Please output each entry exactly as it appears.

---------- Material supplied

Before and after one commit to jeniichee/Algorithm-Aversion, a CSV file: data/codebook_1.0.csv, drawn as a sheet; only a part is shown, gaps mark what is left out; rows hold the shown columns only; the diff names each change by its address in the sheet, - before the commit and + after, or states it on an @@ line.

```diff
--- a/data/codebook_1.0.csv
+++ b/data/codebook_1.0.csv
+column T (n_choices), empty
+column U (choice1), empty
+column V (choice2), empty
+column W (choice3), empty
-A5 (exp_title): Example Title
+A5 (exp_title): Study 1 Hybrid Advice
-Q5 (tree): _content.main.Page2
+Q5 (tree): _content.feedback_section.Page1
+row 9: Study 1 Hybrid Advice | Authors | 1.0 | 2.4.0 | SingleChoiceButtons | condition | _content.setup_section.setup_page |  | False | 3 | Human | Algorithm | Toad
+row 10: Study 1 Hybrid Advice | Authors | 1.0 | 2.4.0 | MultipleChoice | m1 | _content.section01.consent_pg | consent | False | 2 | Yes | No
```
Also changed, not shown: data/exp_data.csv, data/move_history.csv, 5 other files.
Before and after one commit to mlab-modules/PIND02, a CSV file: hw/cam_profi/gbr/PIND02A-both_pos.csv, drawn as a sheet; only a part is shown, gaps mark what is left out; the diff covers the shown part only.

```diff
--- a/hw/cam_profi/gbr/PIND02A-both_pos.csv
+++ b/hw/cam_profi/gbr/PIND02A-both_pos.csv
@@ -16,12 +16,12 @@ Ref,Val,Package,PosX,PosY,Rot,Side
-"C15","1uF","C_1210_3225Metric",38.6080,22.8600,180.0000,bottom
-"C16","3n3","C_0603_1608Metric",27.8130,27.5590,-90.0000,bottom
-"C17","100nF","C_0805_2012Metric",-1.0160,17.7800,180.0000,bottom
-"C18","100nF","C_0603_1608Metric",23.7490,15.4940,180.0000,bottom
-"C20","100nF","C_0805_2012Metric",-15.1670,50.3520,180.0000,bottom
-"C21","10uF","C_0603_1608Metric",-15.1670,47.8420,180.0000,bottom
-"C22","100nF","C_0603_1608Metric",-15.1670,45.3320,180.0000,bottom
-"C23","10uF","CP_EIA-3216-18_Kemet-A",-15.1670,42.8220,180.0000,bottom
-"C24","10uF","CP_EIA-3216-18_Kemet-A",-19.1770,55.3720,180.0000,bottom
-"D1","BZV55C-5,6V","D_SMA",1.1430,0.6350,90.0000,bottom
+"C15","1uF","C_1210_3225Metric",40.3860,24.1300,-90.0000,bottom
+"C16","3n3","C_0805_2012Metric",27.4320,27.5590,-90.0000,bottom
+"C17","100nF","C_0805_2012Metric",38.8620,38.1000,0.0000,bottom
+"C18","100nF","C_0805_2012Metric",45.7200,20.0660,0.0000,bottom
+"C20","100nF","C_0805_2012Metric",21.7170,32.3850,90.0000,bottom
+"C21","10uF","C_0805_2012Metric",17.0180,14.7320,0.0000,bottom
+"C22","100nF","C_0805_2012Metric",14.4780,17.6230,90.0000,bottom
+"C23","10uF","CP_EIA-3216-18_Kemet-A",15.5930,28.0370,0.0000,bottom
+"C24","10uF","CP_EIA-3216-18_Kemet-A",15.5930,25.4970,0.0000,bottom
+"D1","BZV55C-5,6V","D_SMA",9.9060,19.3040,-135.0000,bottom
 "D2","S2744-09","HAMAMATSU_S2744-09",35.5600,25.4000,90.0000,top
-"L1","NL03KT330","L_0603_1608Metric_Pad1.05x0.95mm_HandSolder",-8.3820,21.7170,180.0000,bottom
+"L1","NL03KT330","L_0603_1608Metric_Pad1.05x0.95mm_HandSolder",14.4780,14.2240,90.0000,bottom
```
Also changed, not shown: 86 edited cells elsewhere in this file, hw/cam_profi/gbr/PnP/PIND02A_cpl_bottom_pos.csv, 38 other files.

--------------------

Exercise solution ::
Before and after one commit to jeniichee/Algorithm-Aversion, a CSV file: data/codebook_1.0.csv, drawn as a sheet; only a part is shown, gaps mark what is left out; rows hold the shown columns only; the diff names each change by its address in the sheet, - before the commit and + after, or states it on an @@ line.

```diff
--- a/data/codebook_1.0.csv
+++ b/data/codebook_1.0.csv
+column T (n_choices), empty
+column U (choice1), empty
+column V (choice2), empty
+column W (choice3), empty
-A5 (exp_title): Example Title
+A5 (exp_title): Study 1 Hybrid Advice
-Q5 (tree): _content.main.Page2
+Q5 (tree): _content.feedback_section.Page1
+row 9: Study 1 Hybrid Advice | Authors | 1.0 | 2.4.0 | SingleChoiceButtons | condition | _content.setup_section.setup_page |  | False | 3 | Human | Algorithm | Toad
+row 10: Study 1 Hybrid Advice | Authors | 1.0 | 2.4.0 | MultipleChoice | m1 | _content.section01.consent_pg | consent | False | 2 | Yes | No
```
Also changed, not shown: data/exp_data.csv, data/move_history.csv, 5 other files.
Before and after one commit to mlab-modules/PIND02, a CSV file: hw/cam_profi/gbr/PIND02A-both_pos.csv, drawn as a sheet; only a part is shown, gaps mark what is left out; the diff covers the shown part only.

```diff
--- a/hw/cam_profi/gbr/PIND02A-both_pos.csv
+++ b/hw/cam_profi/gbr/PIND02A-both_pos.csv
@@ -16,12 +16,12 @@ Ref,Val,Package,PosX,PosY,Rot,Side
-"C15","1uF","C_1210_3225Metric",38.6080,22.8600,180.0000,bottom
-"C16","3n3","C_0603_1608Metric",27.8130,27.5590,-90.0000,bottom
-"C17","100nF","C_0805_2012Metric",-1.0160,17.7800,180.0000,bottom
-"C18","100nF","C_0603_1608Metric",23.7490,15.4940,180.0000,bottom
-"C20","100nF","C_0805_2012Metric",-15.1670,50.3520,180.0000,bottom
-"C21","10uF","C_0603_1608Metric",-15.1670,47.8420,180.0000,bottom
-"C22","100nF","C_0603_1608Metric",-15.1670,45.3320,180.0000,bottom
-"C23","10uF","CP_EIA-3216-18_Kemet-A",-15.1670,42.8220,180.0000,bottom
-"C24","10uF","CP_EIA-3216-18_Kemet-A",-19.1770,55.3720,180.0000,bottom
-"D1","BZV55C-5,6V","D_SMA",1.1430,0.6350,90.0000,bottom
+"C15","1uF","C_1210_3225Metric",40.3860,24.1300,-90.0000,bottom
+"C16","3n3","C_0805_2012Metric",27.4320,27.5590,-90.0000,bottom
+"C17","100nF","C_0805_2012Metric",38.8620,38.1000,0.0000,bottom
+"C18","100nF","C_0805_2012Metric",45.7200,20.0660,0.0000,bottom
+"C20","100nF","C_0805_2012Metric",21.7170,32.3850,90.0000,bottom
+"C21","10uF","C_0805_2012Metric",17.0180,14.7320,0.0000,bottom
+"C22","100nF","C_0805_2012Metric",14.4780,17.6230,90.0000,bottom
+"C23","10uF","CP_EIA-3216-18_Kemet-A",15.5930,28.0370,0.0000,bottom
+"C24","10uF","CP_EIA-3216-18_Kemet-A",15.5930,25.4970,0.0000,bottom
+"D1","BZV55C-5,6V","D_SMA",9.9060,19.3040,-135.0000,bottom
 "D2","S2744-09","HAMAMATSU_S2744-09",35.5600,25.4000,90.0000,top
-"L1","NL03KT330","L_0603_1608Metric_Pad1.05x0.95mm_HandSolder",-8.3820,21.7170,180.0000,bottom
+"L1","NL03KT330","L_0603_1608Metric_Pad1.05x0.95mm_HandSolder",14.4780,14.2240,90.0000,bottom
```
Also changed, not shown: 86 edited cells elsewhere in this file, hw/cam_profi/gbr/PnP/PIND02A_cpl_bottom_pos.csv, 38 other files.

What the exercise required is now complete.